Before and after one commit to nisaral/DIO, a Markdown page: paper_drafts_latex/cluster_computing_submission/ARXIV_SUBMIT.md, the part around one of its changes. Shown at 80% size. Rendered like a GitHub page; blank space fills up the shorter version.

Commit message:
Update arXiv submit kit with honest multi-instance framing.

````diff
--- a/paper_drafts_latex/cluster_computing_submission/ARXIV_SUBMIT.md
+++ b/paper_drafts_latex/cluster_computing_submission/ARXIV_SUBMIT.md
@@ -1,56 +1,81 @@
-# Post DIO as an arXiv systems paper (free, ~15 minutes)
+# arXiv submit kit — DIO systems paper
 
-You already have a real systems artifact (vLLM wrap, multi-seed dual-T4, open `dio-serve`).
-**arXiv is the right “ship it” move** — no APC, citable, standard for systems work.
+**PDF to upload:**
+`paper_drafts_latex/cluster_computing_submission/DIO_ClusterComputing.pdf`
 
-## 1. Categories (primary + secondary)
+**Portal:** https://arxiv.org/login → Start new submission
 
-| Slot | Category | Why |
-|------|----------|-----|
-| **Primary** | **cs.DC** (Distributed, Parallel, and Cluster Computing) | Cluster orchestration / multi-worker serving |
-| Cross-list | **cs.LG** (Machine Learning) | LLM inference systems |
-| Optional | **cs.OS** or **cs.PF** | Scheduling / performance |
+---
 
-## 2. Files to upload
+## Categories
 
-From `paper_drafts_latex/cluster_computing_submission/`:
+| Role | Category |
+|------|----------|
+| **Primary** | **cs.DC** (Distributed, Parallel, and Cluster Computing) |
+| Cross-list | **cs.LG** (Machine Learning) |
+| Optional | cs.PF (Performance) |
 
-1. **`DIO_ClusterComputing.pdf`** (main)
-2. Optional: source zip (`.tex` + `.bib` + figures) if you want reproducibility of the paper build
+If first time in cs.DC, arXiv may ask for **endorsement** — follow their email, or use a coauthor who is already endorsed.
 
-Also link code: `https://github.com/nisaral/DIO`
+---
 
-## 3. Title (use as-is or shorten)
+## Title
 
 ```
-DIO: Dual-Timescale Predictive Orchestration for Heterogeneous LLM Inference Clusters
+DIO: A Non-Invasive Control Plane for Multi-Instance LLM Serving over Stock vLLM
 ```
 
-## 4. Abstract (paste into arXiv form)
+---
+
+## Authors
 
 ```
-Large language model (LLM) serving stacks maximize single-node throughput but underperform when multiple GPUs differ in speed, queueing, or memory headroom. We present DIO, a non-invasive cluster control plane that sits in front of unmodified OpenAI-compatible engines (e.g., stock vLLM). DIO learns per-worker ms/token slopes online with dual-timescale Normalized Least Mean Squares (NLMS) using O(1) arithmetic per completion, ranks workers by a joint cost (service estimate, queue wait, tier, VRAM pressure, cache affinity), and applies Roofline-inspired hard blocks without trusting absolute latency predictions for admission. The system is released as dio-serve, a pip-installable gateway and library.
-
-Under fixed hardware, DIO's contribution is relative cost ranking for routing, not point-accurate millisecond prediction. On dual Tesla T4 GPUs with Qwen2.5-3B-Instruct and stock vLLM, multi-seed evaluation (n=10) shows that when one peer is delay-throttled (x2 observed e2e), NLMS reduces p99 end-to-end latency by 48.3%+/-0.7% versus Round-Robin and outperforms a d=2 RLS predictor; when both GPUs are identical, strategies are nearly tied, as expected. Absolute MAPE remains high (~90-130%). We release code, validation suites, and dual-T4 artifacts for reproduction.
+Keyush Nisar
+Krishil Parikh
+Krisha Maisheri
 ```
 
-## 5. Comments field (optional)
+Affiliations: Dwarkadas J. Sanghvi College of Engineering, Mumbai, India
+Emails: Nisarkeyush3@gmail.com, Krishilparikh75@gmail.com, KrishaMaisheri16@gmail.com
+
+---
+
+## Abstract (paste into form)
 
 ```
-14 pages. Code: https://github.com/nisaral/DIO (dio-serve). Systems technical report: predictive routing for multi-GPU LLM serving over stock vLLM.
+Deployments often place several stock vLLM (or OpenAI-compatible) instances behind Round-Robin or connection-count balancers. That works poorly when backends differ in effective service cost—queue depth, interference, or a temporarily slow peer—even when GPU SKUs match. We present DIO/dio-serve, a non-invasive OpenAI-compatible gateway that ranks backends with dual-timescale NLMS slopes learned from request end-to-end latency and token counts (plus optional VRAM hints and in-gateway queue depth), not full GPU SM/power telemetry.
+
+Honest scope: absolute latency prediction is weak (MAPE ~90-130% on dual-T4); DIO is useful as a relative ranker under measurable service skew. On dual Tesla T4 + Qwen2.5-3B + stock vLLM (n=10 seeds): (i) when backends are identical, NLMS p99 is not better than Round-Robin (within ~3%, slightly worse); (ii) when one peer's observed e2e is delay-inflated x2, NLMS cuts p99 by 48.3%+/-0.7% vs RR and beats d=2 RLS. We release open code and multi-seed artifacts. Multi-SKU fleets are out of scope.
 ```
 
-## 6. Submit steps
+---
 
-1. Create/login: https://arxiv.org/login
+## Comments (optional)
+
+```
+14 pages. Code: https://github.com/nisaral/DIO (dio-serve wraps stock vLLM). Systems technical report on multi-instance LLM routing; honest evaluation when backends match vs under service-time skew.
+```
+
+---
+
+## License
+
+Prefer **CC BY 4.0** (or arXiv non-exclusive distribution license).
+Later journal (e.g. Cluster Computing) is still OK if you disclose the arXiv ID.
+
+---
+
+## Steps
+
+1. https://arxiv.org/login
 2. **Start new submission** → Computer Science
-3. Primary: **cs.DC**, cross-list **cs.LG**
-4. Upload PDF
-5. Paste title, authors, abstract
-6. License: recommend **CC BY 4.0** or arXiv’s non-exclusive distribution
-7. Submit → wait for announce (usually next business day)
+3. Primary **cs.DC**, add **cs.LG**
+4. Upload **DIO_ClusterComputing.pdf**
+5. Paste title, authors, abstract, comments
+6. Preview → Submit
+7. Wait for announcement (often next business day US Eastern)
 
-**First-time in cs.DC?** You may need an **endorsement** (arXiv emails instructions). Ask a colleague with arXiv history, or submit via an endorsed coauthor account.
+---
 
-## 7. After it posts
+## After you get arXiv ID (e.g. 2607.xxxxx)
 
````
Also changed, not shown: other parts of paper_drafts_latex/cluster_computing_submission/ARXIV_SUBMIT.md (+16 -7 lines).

________________________________________

* Your goal: Down to the final line, the data above must be copied exactly.

* Solution to this exercise:
Before and after one commit to nisaral/DIO, a Markdown page: paper_drafts_latex/cluster_computing_submission/ARXIV_SUBMIT.md, the part around one of its changes. Shown at 80% size. Rendered like a GitHub page; blank space fills up the shorter version.

Commit message:
Update arXiv submit kit with honest multi-instance framing.

````diff
--- a/paper_drafts_latex/cluster_computing_submission/ARXIV_SUBMIT.md
+++ b/paper_drafts_latex/cluster_computing_submission/ARXIV_SUBMIT.md
@@ -1,56 +1,81 @@
-# Post DIO as an arXiv systems paper (free, ~15 minutes)
+# arXiv submit kit — DIO systems paper
 
-You already have a real systems artifact (vLLM wrap, multi-seed dual-T4, open `dio-serve`).
-**arXiv is the right “ship it” move** — no APC, citable, standard for systems work.
+**PDF to upload:**
+`paper_drafts_latex/cluster_computing_submission/DIO_ClusterComputing.pdf`
 
-## 1. Categories (primary + secondary)
+**Portal:** https://arxiv.org/login → Start new submission
 
-| Slot | Category | Why |
-|------|----------|-----|
-| **Primary** | **cs.DC** (Distributed, Parallel, and Cluster Computing) | Cluster orchestration / multi-worker serving |
-| Cross-list | **cs.LG** (Machine Learning) | LLM inference systems |
-| Optional | **cs.OS** or **cs.PF** | Scheduling / performance |
+---
 
-## 2. Files to upload
+## Categories
 
-From `paper_drafts_latex/cluster_computing_submission/`:
+| Role | Category |
+|------|----------|
+| **Primary** | **cs.DC** (Distributed, Parallel, and Cluster Computing) |
+| Cross-list | **cs.LG** (Machine Learning) |
+| Optional | cs.PF (Performance) |
 
-1. **`DIO_ClusterComputing.pdf`** (main)
-2. Optional: source zip (`.tex` + `.bib` + figures) if you want reproducibility of the paper build
+If first time in cs.DC, arXiv may ask for **endorsement** — follow their email, or use a coauthor who is already endorsed.
 
-Also link code: `https://github.com/nisaral/DIO`
+---
 
-## 3. Title (use as-is or shorten)
+## Title
 
 ```
-DIO: Dual-Timescale Predictive Orchestration for Heterogeneous LLM Inference Clusters
+DIO: A Non-Invasive Control Plane for Multi-Instance LLM Serving over Stock vLLM
 ```
 
-## 4. Abstract (paste into arXiv form)
+---
+
+## Authors
 
 ```
-Large language model (LLM) serving stacks maximize single-node throughput but underperform when multiple GPUs differ in speed, queueing, or memory headroom. We present DIO, a non-invasive cluster control plane that sits in front of unmodified OpenAI-compatible engines (e.g., stock vLLM). DIO learns per-worker ms/token slopes online with dual-timescale Normalized Least Mean Squares (NLMS) using O(1) arithmetic per completion, ranks workers by a joint cost (service estimate, queue wait, tier, VRAM pressure, cache affinity), and applies Roofline-inspired hard blocks without trusting absolute latency predictions for admission. The system is released as dio-serve, a pip-installable gateway and library.
-
-Under fixed hardware, DIO's contribution is relative cost ranking for routing, not point-accurate millisecond prediction. On dual Tesla T4 GPUs with Qwen2.5-3B-Instruct and stock vLLM, multi-seed evaluation (n=10) shows that when one peer is delay-throttled (x2 observed e2e), NLMS reduces p99 end-to-end latency by 48.3%+/-0.7% versus Round-Robin and outperforms a d=2 RLS predictor; when both GPUs are identical, strategies are nearly tied, as expected. Absolute MAPE remains high (~90-130%). We release code, validation suites, and dual-T4 artifacts for reproduction.
+Keyush Nisar
+Krishil Parikh
+Krisha Maisheri
 ```
 
-## 5. Comments field (optional)
+Affiliations: Dwarkadas J. Sanghvi College of Engineering, Mumbai, India
+Emails: Nisarkeyush3@gmail.com, Krishilparikh75@gmail.com, KrishaMaisheri16@gmail.com
+
+---
+
+## Abstract (paste into form)
 
 ```
-14 pages. Code: https://github.com/nisaral/DIO (dio-serve). Systems technical report: predictive routing for multi-GPU LLM serving over stock vLLM.
+Deployments often place several stock vLLM (or OpenAI-compatible) instances behind Round-Robin or connection-count balancers. That works poorly when backends differ in effective service cost—queue depth, interference, or a temporarily slow peer—even when GPU SKUs match. We present DIO/dio-serve, a non-invasive OpenAI-compatible gateway that ranks backends with dual-timescale NLMS slopes learned from request end-to-end latency and token counts (plus optional VRAM hints and in-gateway queue depth), not full GPU SM/power telemetry.
+
+Honest scope: absolute latency prediction is weak (MAPE ~90-130% on dual-T4); DIO is useful as a relative ranker under measurable service skew. On dual Tesla T4 + Qwen2.5-3B + stock vLLM (n=10 seeds): (i) when backends are identical, NLMS p99 is not better than Round-Robin (within ~3%, slightly worse); (ii) when one peer's observed e2e is delay-inflated x2, NLMS cuts p99 by 48.3%+/-0.7% vs RR and beats d=2 RLS. We release open code and multi-seed artifacts. Multi-SKU fleets are out of scope.
 ```
 
-## 6. Submit steps
+---
 
-1. Create/login: https://arxiv.org/login
+## Comments (optional)
+
+```
+14 pages. Code: https://github.com/nisaral/DIO (dio-serve wraps stock vLLM). Systems technical report on multi-instance LLM routing; honest evaluation when backends match vs under service-time skew.
+```
+
+---
+
+## License
+
+Prefer **CC BY 4.0** (or arXiv non-exclusive distribution license).
+Later journal (e.g. Cluster Computing) is still OK if you disclose the arXiv ID.
+
+---
+
+## Steps
+
+1. https://arxiv.org/login
 2. **Start new submission** → Computer Science
-3. Primary: **cs.DC**, cross-list **cs.LG**
-4. Upload PDF
-5. Paste title, authors, abstract
-6. License: recommend **CC BY 4.0** or arXiv’s non-exclusive distribution
-7. Submit → wait for announce (usually next business day)
+3. Primary **cs.DC**, add **cs.LG**
+4. Upload **DIO_ClusterComputing.pdf**
+5. Paste title, authors, abstract, comments
+6. Preview → Submit
+7. Wait for announcement (often next business day US Eastern)
 
-**First-time in cs.DC?** You may need an **endorsement** (arXiv emails instructions). Ask a colleague with arXiv history, or submit via an endorsed coauthor account.
+---
 
-## 7. After it posts
+## After you get arXiv ID (e.g. 2607.xxxxx)
 
````
Also changed, not shown: other parts of paper_drafts_latex/cluster_computing_submission/ARXIV_SUBMIT.md (+16 -7 lines).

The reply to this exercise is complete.